• [Modification records]:
--- START ---

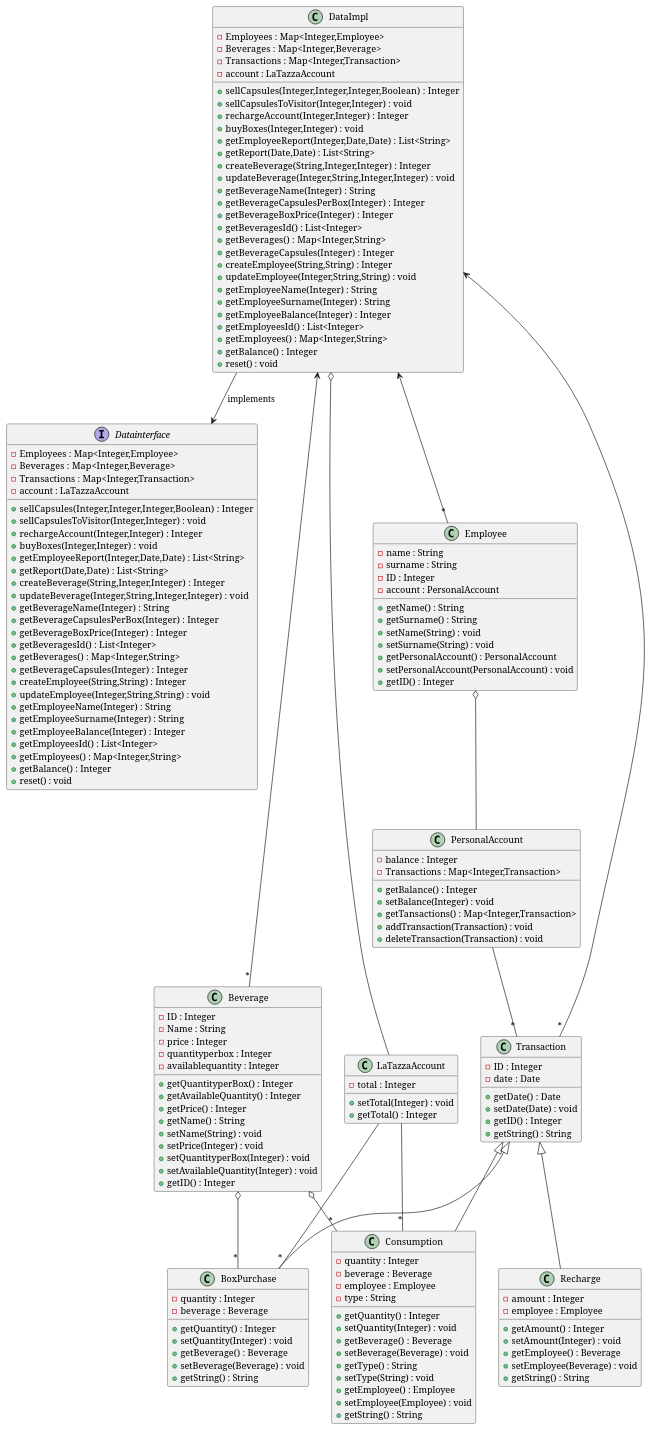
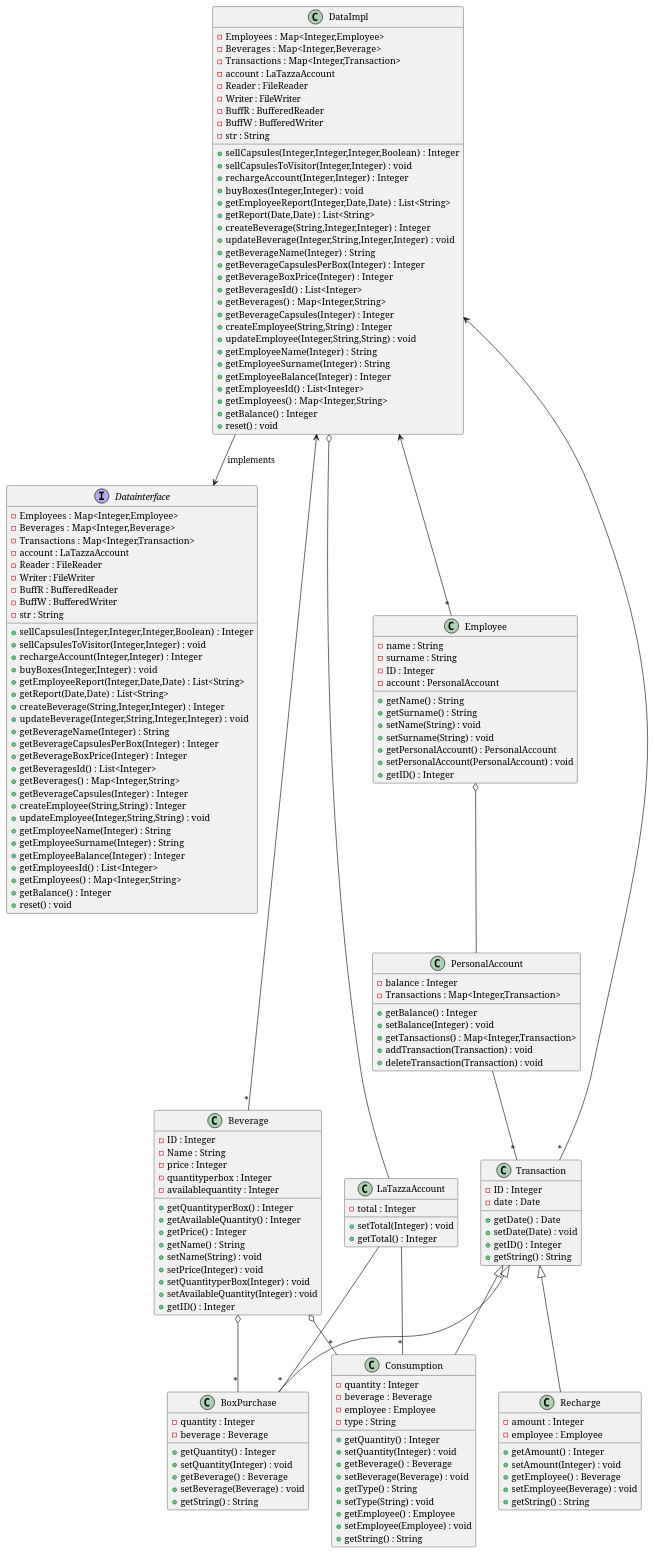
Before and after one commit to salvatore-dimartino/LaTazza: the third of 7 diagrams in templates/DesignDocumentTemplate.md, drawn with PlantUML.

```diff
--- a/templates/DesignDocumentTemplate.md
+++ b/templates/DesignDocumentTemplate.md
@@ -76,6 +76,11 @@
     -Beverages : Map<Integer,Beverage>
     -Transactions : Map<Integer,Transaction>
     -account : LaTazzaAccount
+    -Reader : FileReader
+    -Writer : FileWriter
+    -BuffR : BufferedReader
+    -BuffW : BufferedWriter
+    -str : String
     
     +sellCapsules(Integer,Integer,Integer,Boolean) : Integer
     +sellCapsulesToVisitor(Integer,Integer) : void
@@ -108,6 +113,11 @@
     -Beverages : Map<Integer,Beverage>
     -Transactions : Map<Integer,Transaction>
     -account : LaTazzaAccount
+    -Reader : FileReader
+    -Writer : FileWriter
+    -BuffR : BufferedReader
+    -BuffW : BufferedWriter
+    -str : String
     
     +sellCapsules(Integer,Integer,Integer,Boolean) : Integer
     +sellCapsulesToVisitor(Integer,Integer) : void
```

--- END ---

• [Problem to solve]:
Print all records word for word, no images.

• [Exercise result]:
Before and after one commit to salvatore-dimartino/LaTazza: the third of 7 diagrams in templates/DesignDocumentTemplate.md, drawn with PlantUML.

```diff
--- a/templates/DesignDocumentTemplate.md
+++ b/templates/DesignDocumentTemplate.md
@@ -76,6 +76,11 @@
     -Beverages : Map<Integer,Beverage>
     -Transactions : Map<Integer,Transaction>
     -account : LaTazzaAccount
+    -Reader : FileReader
+    -Writer : FileWriter
+    -BuffR : BufferedReader
+    -BuffW : BufferedWriter
+    -str : String
     
     +sellCapsules(Integer,Integer,Integer,Boolean) : Integer
     +sellCapsulesToVisitor(Integer,Integer) : void
@@ -108,6 +113,11 @@
     -Beverages : Map<Integer,Beverage>
     -Transactions : Map<Integer,Transaction>
     -account : LaTazzaAccount
+    -Reader : FileReader
+    -Writer : FileWriter
+    -BuffR : BufferedReader
+    -BuffW : BufferedWriter
+    -str : String
     
     +sellCapsules(Integer,Integer,Integer,Boolean) : Integer
     +sellCapsulesToVisitor(Integer,Integer) : void
```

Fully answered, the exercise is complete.